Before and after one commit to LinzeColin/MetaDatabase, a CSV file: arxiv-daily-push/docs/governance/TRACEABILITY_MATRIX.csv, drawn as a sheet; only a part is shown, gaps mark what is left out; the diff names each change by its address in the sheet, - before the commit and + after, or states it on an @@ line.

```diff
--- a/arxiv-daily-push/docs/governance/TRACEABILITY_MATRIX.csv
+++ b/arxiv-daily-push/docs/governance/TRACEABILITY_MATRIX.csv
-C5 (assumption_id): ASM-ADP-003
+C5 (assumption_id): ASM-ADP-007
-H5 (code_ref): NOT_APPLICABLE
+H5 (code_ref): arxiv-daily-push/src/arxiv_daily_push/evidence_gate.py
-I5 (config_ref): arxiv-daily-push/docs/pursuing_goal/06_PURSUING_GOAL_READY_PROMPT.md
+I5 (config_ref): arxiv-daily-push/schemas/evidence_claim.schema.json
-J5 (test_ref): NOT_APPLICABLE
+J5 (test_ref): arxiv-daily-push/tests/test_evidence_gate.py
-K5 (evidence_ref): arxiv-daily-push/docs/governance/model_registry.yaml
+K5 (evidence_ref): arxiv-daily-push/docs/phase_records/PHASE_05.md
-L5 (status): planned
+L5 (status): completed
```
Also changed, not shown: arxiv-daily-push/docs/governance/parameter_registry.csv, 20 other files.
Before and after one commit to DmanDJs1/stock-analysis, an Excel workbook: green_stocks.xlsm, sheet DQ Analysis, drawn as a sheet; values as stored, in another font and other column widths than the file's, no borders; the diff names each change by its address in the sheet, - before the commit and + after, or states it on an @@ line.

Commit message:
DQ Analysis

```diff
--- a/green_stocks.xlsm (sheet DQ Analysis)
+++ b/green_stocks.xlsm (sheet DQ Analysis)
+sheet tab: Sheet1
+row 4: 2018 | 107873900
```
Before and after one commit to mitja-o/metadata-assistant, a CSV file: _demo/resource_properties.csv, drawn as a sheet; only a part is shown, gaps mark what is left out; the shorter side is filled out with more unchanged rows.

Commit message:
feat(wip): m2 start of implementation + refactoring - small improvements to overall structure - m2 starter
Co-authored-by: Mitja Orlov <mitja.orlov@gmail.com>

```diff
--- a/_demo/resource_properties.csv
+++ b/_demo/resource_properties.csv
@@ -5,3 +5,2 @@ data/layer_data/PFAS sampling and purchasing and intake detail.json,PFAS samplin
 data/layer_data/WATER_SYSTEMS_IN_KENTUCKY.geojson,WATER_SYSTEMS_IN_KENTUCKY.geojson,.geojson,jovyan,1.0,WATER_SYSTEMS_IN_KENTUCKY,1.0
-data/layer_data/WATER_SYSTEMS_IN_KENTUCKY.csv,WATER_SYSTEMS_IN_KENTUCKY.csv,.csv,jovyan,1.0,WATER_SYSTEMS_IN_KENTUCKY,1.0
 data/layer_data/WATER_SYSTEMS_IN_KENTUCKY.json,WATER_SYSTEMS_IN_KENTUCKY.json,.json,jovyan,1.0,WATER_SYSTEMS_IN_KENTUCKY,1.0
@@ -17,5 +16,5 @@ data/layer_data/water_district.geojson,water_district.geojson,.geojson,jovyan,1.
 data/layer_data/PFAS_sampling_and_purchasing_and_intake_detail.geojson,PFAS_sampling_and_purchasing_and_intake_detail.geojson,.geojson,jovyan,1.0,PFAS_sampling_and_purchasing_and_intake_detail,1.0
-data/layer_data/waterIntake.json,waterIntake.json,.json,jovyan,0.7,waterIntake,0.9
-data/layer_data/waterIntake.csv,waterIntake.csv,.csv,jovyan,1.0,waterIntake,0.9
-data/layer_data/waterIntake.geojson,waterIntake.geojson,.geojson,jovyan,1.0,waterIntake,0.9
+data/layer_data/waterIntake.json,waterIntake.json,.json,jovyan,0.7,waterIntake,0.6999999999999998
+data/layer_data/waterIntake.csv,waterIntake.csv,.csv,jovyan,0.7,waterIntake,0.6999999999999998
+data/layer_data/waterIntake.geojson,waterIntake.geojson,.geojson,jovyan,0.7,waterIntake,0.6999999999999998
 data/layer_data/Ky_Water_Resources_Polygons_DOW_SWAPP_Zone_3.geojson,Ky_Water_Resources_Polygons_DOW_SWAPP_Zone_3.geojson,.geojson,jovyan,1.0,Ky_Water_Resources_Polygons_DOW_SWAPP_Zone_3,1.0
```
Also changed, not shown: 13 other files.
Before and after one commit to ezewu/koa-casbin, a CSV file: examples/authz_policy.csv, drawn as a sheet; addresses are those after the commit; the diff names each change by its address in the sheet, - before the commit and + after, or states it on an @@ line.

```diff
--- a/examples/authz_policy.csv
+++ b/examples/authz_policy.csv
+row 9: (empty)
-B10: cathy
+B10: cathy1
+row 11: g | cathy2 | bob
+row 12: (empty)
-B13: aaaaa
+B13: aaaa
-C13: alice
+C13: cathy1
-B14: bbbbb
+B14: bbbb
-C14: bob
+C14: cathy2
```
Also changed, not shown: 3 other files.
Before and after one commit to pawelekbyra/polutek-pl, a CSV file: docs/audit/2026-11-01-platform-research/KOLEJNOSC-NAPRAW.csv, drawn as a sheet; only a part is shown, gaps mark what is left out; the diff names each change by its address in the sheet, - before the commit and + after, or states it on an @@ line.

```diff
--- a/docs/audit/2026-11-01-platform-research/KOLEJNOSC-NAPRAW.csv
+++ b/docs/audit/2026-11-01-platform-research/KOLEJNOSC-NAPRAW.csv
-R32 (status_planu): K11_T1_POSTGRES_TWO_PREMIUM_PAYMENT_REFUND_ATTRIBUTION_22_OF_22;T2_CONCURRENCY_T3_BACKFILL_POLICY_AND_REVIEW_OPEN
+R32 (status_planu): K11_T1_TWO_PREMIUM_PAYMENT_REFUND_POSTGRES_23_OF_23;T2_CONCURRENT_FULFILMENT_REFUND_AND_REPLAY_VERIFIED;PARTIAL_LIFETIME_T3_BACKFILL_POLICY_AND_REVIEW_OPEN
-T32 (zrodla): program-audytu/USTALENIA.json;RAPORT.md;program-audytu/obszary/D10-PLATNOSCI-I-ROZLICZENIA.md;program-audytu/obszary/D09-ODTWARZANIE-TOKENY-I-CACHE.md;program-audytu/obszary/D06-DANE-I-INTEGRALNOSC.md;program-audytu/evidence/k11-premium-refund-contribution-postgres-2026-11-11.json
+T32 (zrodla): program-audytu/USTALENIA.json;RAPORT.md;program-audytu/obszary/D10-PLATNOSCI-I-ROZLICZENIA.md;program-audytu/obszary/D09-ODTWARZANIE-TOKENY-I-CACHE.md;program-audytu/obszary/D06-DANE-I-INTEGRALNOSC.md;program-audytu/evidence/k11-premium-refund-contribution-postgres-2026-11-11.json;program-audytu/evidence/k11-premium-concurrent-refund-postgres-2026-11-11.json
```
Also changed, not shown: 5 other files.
::::::
**Exercise requirements**
Copy every record above exactly as it is.

**Response to this task**
Before and after one commit to LinzeColin/MetaDatabase, a CSV file: arxiv-daily-push/docs/governance/TRACEABILITY_MATRIX.csv, drawn as a sheet; only a part is shown, gaps mark what is left out; the diff names each change by its address in the sheet, - before the commit and + after, or states it on an @@ line.

```diff
--- a/arxiv-daily-push/docs/governance/TRACEABILITY_MATRIX.csv
+++ b/arxiv-daily-push/docs/governance/TRACEABILITY_MATRIX.csv
-C5 (assumption_id): ASM-ADP-003
+C5 (assumption_id): ASM-ADP-007
-H5 (code_ref): NOT_APPLICABLE
+H5 (code_ref): arxiv-daily-push/src/arxiv_daily_push/evidence_gate.py
-I5 (config_ref): arxiv-daily-push/docs/pursuing_goal/06_PURSUING_GOAL_READY_PROMPT.md
+I5 (config_ref): arxiv-daily-push/schemas/evidence_claim.schema.json
-J5 (test_ref): NOT_APPLICABLE
+J5 (test_ref): arxiv-daily-push/tests/test_evidence_gate.py
-K5 (evidence_ref): arxiv-daily-push/docs/governance/model_registry.yaml
+K5 (evidence_ref): arxiv-daily-push/docs/phase_records/PHASE_05.md
-L5 (status): planned
+L5 (status): completed
```
Also changed, not shown: arxiv-daily-push/docs/governance/parameter_registry.csv, 20 other files.
Before and after one commit to DmanDJs1/stock-analysis, an Excel workbook: green_stocks.xlsm, sheet DQ Analysis, drawn as a sheet; values as stored, in another font and other column widths than the file's, no borders; the diff names each change by its address in the sheet, - before the commit and + after, or states it on an @@ line.

Commit message:
DQ Analysis

```diff
--- a/green_stocks.xlsm (sheet DQ Analysis)
+++ b/green_stocks.xlsm (sheet DQ Analysis)
+sheet tab: Sheet1
+row 4: 2018 | 107873900
```
Before and after one commit to mitja-o/metadata-assistant, a CSV file: _demo/resource_properties.csv, drawn as a sheet; only a part is shown, gaps mark what is left out; the shorter side is filled out with more unchanged rows.

Commit message:
feat(wip): m2 start of implementation + refactoring - small improvements to overall structure - m2 starter
Co-authored-by: Mitja Orlov <mitja.orlov@gmail.com>

```diff
--- a/_demo/resource_properties.csv
+++ b/_demo/resource_properties.csv
@@ -5,3 +5,2 @@ data/layer_data/PFAS sampling and purchasing and intake detail.json,PFAS samplin
 data/layer_data/WATER_SYSTEMS_IN_KENTUCKY.geojson,WATER_SYSTEMS_IN_KENTUCKY.geojson,.geojson,jovyan,1.0,WATER_SYSTEMS_IN_KENTUCKY,1.0
-data/layer_data/WATER_SYSTEMS_IN_KENTUCKY.csv,WATER_SYSTEMS_IN_KENTUCKY.csv,.csv,jovyan,1.0,WATER_SYSTEMS_IN_KENTUCKY,1.0
 data/layer_data/WATER_SYSTEMS_IN_KENTUCKY.json,WATER_SYSTEMS_IN_KENTUCKY.json,.json,jovyan,1.0,WATER_SYSTEMS_IN_KENTUCKY,1.0
@@ -17,5 +16,5 @@ data/layer_data/water_district.geojson,water_district.geojson,.geojson,jovyan,1.
 data/layer_data/PFAS_sampling_and_purchasing_and_intake_detail.geojson,PFAS_sampling_and_purchasing_and_intake_detail.geojson,.geojson,jovyan,1.0,PFAS_sampling_and_purchasing_and_intake_detail,1.0
-data/layer_data/waterIntake.json,waterIntake.json,.json,jovyan,0.7,waterIntake,0.9
-data/layer_data/waterIntake.csv,waterIntake.csv,.csv,jovyan,1.0,waterIntake,0.9
-data/layer_data/waterIntake.geojson,waterIntake.geojson,.geojson,jovyan,1.0,waterIntake,0.9
+data/layer_data/waterIntake.json,waterIntake.json,.json,jovyan,0.7,waterIntake,0.6999999999999998
+data/layer_data/waterIntake.csv,waterIntake.csv,.csv,jovyan,0.7,waterIntake,0.6999999999999998
+data/layer_data/waterIntake.geojson,waterIntake.geojson,.geojson,jovyan,0.7,waterIntake,0.6999999999999998
 data/layer_data/Ky_Water_Resources_Polygons_DOW_SWAPP_Zone_3.geojson,Ky_Water_Resources_Polygons_DOW_SWAPP_Zone_3.geojson,.geojson,jovyan,1.0,Ky_Water_Resources_Polygons_DOW_SWAPP_Zone_3,1.0
```
Also changed, not shown: 13 other files.
Before and after one commit to ezewu/koa-casbin, a CSV file: examples/authz_policy.csv, drawn as a sheet; addresses are those after the commit; the diff names each change by its address in the sheet, - before the commit and + after, or states it on an @@ line.

```diff
--- a/examples/authz_policy.csv
+++ b/examples/authz_policy.csv
+row 9: (empty)
-B10: cathy
+B10: cathy1
+row 11: g | cathy2 | bob
+row 12: (empty)
-B13: aaaaa
+B13: aaaa
-C13: alice
+C13: cathy1
-B14: bbbbb
+B14: bbbb
-C14: bob
+C14: cathy2
```
Also changed, not shown: 3 other files.
Before and after one commit to pawelekbyra/polutek-pl, a CSV file: docs/audit/2026-11-01-platform-research/KOLEJNOSC-NAPRAW.csv, drawn as a sheet; only a part is shown, gaps mark what is left out; the diff names each change by its address in the sheet, - before the commit and + after, or states it on an @@ line.

```diff
--- a/docs/audit/2026-11-01-platform-research/KOLEJNOSC-NAPRAW.csv
+++ b/docs/audit/2026-11-01-platform-research/KOLEJNOSC-NAPRAW.csv
-R32 (status_planu): K11_T1_POSTGRES_TWO_PREMIUM_PAYMENT_REFUND_ATTRIBUTION_22_OF_22;T2_CONCURRENCY_T3_BACKFILL_POLICY_AND_REVIEW_OPEN
+R32 (status_planu): K11_T1_TWO_PREMIUM_PAYMENT_REFUND_POSTGRES_23_OF_23;T2_CONCURRENT_FULFILMENT_REFUND_AND_REPLAY_VERIFIED;PARTIAL_LIFETIME_T3_BACKFILL_POLICY_AND_REVIEW_OPEN
-T32 (zrodla): program-audytu/USTALENIA.json;RAPORT.md;program-audytu/obszary/D10-PLATNOSCI-I-ROZLICZENIA.md;program-audytu/obszary/D09-ODTWARZANIE-TOKENY-I-CACHE.md;program-audytu/obszary/D06-DANE-I-INTEGRALNOSC.md;program-audytu/evidence/k11-premium-refund-contribution-postgres-2026-11-11.json
+T32 (zrodla): program-audytu/USTALENIA.json;RAPORT.md;program-audytu/obszary/D10-PLATNOSCI-I-ROZLICZENIA.md;program-audytu/obszary/D09-ODTWARZANIE-TOKENY-I-CACHE.md;program-audytu/obszary/D06-DANE-I-INTEGRALNOSC.md;program-audytu/evidence/k11-premium-refund-contribution-postgres-2026-11-11.json;program-audytu/evidence/k11-premium-concurrent-refund-postgres-2026-11-11.json
```
Also changed, not shown: 5 other files.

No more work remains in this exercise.